“Nope. That won’t work. You’ve got to come now.”
Officer Jenkins responded, “Are you having an emergency?”
“I am just about to have a big emergency. I want to see the nurse and the Lieutenant now. If you guys don’t come down here soon, I am going to hurt myself. You’ll have an emergency then, methinks.”
In a jail, this happens all the time. Often a patient will report they are having an emergency, but they are really wanting to shower or to get more food. Sometimes they just need someone to talk with or listen to all of their problems. But, as indicated before, sometimes they are really having a medical emergency and they need help now.

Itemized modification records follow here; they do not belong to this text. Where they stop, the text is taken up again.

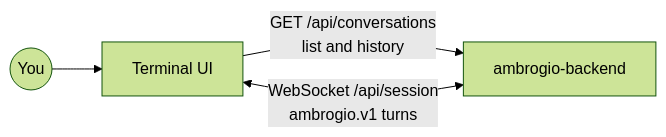
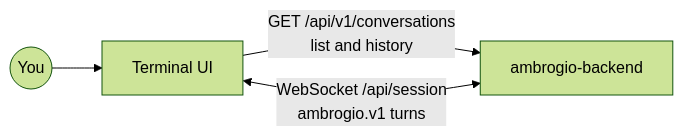
One commit to ambrogio-app/ambrogio-cli changed the diagram in README.md. Above: the diagram before and after it, drawn with Mermaid (forest theme).

Commit message:
Show HTTP API v1 in the README diagram
The client reads list and history from /api/v1/conversations; the backend no
longer serves the routes without a version.

````diff
--- a/README.md
+++ b/README.md
@@ -34,6 +34,6 @@
 ```mermaid
 flowchart LR
     U((You)) --> TUI[Terminal UI]
-    TUI -- "GET /api/conversations<br/>list and history" --> B[ambrogio-backend]
+    TUI -- "GET /api/v1/conversations<br/>list and history" --> B[ambrogio-backend]
     TUI <-- "WebSocket /api/session<br/>ambrogio.v1 turns" --> B
 ```
````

I was heading out the door, so I decided to follow the officers to the cell and make sure the patient was doing well.
The officer in control monitored the situation as the Lieutenant and I walked to Smirnoff’s cell.
From the control room, over the radio, Officer Jenkins said, “The room is much darker than usual.”
Lieutenant Nichols asked, “Can you rewind the video to see is something happened?”
As we turned down the corridor of the cells where Mr. Smirnoff was housed, officer Jenkins said, “The picture isn’t really clear, but I think he broke out the lights to his room.”
The Lieutenant grumbled, “Just what we need now.” Into the radio, she said, “Call Davenport and Williams to meet us at the cell. We could have a situation on our hands.”
The situation had just elevated. We weren’t sure if the inmate would be injured or allow us to go into their cell. At a minimum, Smirnoff was going to have to cuff up and be removed from his cell in order for staff to search it and make sure it is safe.
Smirnoff was already on observation for some behavior issues. He was in a cell by himself in our behavior wing. This meant, he was in a cell with a plexiglass window. This allowed the staff to get a good visual every time they walked past the cell. The camera was inside the cell, in a protective case. Those cases are replaced once a year, once a month, or more often, depending on how the inmate behaves in the cell. Smirnoff had been in jail for a few months. He was refusing half his medications.
The Lieutenant and I kept off to the side until officers Davenport and Williams arrived. We decided that the plan was for me to talk with Smirnoff – determine if he was in any danger either from himself of any broken plastic from the light. The officers would be just behind me. If there were no problems, they would determine what their next step was going to be.
I stepped forward but couldn’t see Mr. Smirnoff. The room was pretty dark and it became apparent quickly that Smirnoff had broken all the lights in his cell. I searched the cell and found him standing, huddled against the wall, naked except his underwear.
“Mr. Smirnoff, It’s Nurse Lucy. Are you alright?”
At the sound of my voice, I could see that Mr. Smirnoff was sticking his hand into his underwear. I kept calling to him. After a few minutes, he looked over at me and grinned a smile at me that went from ear to ear.
Mr. Smirnoff said, “Lucy. So good to see you. I was hoping that you would come and see me. Actually, I was praying that you would. The lord answers all my prayers.”
“Are you alright? Are you having a medical emergency?”
“Oh, yes. I am alright. But I think that something is wrong with the jail. I just had blood dripping out of my faucet when I was trying to get a drink.”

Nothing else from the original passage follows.